    I wholeheartedly agree with your ascertion of man-kinds roots including the effective application of violence when necessary which has facilitated our survival throughout the ages.

    It is my ascertion that modern-man needs to work harder to develop non-violent solutions to its problems rather than rely on the primitive and in some instances barbaric practices to stave off oppression in all its forms.

    Therefore my official stance is "there is never an excuse" and resorting to the application of force onto another living being should be a source of shame.

    As far as martial arts go I thoroughly enjoy studying them and sparring which is concentual and provides the framework for that concent.
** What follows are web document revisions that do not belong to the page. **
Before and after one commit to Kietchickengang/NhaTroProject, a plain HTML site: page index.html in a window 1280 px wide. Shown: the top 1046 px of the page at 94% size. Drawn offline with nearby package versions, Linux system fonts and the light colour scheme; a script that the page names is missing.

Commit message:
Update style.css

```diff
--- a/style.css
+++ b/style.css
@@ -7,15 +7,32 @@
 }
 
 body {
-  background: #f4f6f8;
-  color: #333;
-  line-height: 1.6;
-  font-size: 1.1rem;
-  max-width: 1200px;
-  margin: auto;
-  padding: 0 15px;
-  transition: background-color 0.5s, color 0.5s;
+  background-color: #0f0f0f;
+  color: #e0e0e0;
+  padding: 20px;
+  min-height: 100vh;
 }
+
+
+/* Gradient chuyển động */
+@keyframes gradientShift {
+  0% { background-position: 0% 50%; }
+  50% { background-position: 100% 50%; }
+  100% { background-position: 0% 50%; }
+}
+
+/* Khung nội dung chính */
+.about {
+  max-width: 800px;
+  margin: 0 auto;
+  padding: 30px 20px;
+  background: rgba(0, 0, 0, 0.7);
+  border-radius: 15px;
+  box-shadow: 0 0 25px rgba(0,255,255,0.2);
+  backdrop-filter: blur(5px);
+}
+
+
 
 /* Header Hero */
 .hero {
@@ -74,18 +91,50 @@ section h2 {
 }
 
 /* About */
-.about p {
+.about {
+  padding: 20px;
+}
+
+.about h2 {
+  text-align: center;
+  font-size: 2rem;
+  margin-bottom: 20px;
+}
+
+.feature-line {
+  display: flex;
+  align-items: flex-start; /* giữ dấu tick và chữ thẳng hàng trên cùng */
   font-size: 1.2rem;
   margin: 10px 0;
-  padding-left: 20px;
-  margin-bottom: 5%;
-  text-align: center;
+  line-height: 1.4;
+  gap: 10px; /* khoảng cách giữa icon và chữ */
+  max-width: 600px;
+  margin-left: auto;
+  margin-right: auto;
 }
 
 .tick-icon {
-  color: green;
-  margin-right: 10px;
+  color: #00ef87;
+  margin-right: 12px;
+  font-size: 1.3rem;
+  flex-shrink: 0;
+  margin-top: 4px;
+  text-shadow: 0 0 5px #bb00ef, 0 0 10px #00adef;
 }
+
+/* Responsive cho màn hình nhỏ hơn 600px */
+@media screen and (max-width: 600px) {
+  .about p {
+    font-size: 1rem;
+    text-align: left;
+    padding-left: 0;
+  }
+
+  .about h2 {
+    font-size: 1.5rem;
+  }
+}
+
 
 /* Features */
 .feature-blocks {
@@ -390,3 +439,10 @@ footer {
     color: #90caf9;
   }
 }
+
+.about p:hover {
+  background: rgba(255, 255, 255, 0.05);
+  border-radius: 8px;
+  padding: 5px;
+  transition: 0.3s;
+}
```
The failure of the BB in question was to operate outside that framework and perform an act of non-concentual violence.

    It is with a real world understanding that there are problems that arise which currently only have solutions which involve the use of force that I train in self-defence and rely on Mushin but that is not to say I think it is okay just that it is the best solution currently available.

    With Respect,
    Stealthy.
     
    Last edited: Jul 11, 2011
  2. elder999

    elder999 El Oso de Dios!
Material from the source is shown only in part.